> **WORK INSTRUCTION**
Omit images. Retype all entries verbatim.

##########

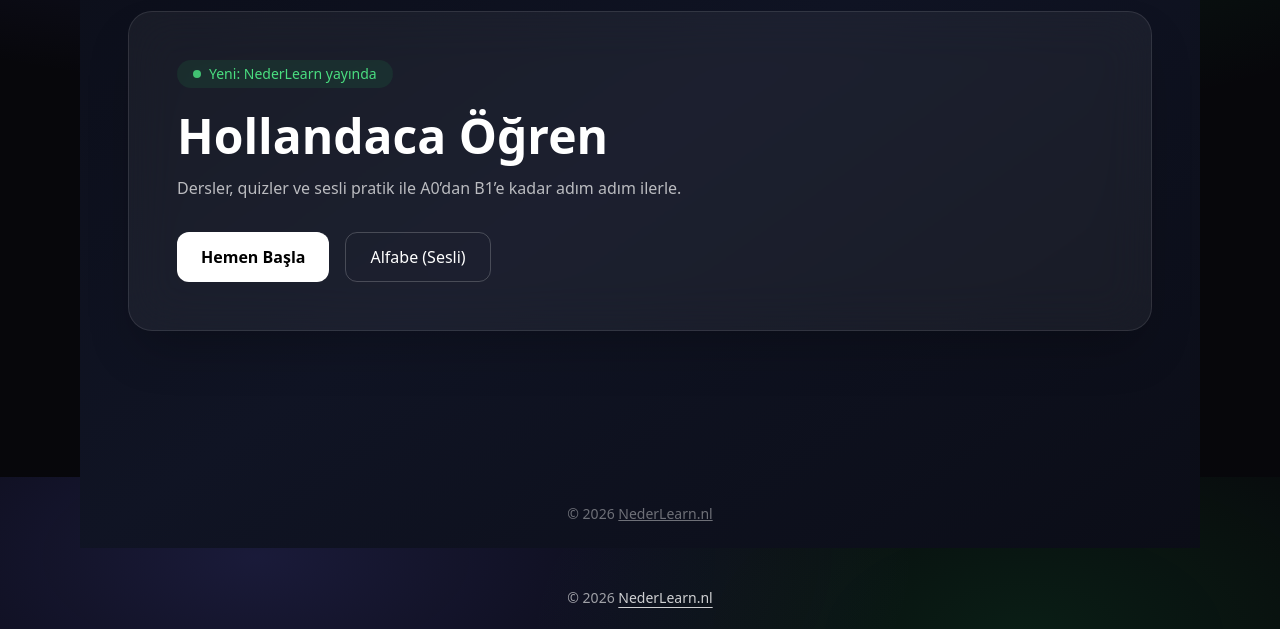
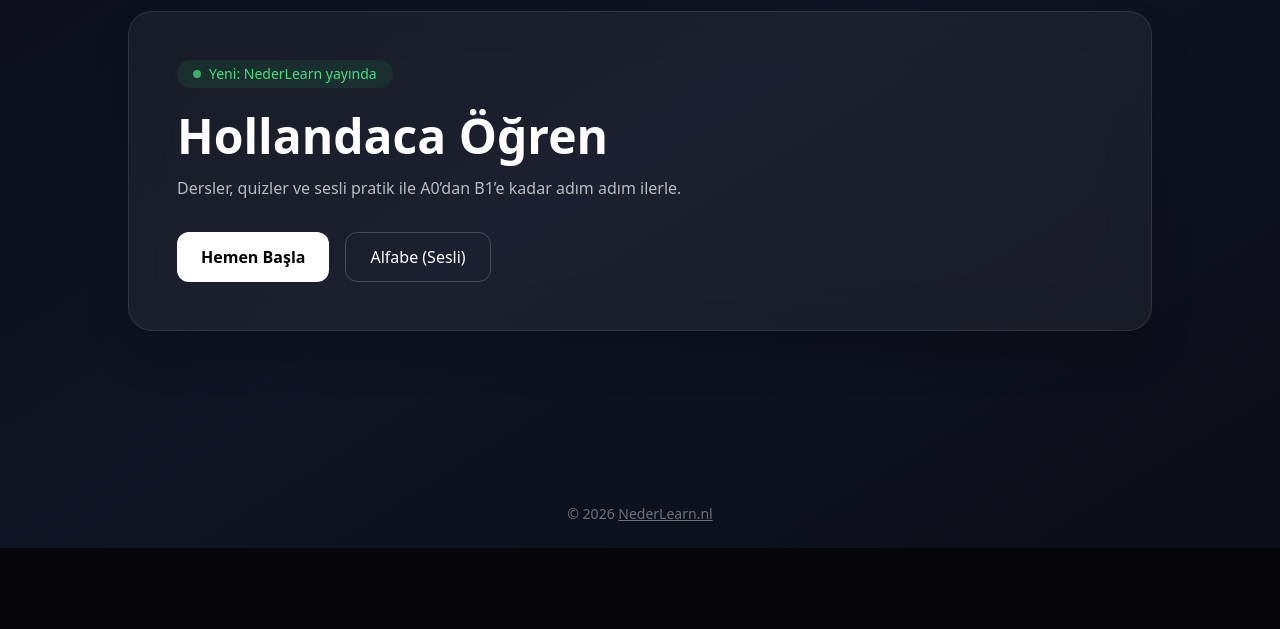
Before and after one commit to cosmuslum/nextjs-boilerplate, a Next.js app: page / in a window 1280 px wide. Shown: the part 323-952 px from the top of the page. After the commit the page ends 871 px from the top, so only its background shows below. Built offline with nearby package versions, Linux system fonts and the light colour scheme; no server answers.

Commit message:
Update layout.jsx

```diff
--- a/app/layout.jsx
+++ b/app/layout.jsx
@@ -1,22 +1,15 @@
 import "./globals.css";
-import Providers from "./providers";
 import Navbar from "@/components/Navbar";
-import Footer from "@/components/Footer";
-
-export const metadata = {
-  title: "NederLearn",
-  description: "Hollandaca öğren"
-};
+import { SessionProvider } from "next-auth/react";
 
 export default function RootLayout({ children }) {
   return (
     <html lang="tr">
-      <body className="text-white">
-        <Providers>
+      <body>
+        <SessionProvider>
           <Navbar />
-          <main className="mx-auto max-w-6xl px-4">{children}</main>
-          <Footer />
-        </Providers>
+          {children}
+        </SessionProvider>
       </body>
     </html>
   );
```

##########

> **OUTPUT FOR THIS TASK**
Before and after one commit to cosmuslum/nextjs-boilerplate, a Next.js app: page / in a window 1280 px wide. Shown: the part 323-952 px from the top of the page. After the commit the page ends 871 px from the top, so only its background shows below. Built offline with nearby package versions, Linux system fonts and the light colour scheme; no server answers.

Commit message:
Update layout.jsx

```diff
--- a/app/layout.jsx
+++ b/app/layout.jsx
@@ -1,22 +1,15 @@
 import "./globals.css";
-import Providers from "./providers";
 import Navbar from "@/components/Navbar";
-import Footer from "@/components/Footer";
-
-export const metadata = {
-  title: "NederLearn",
-  description: "Hollandaca öğren"
-};
+import { SessionProvider } from "next-auth/react";
 
 export default function RootLayout({ children }) {
   return (
     <html lang="tr">
-      <body className="text-white">
-        <Providers>
+      <body>
+        <SessionProvider>
           <Navbar />
-          <main className="mx-auto max-w-6xl px-4">{children}</main>
-          <Footer />
-        </Providers>
+          {children}
+        </SessionProvider>
       </body>
     </html>
   );
```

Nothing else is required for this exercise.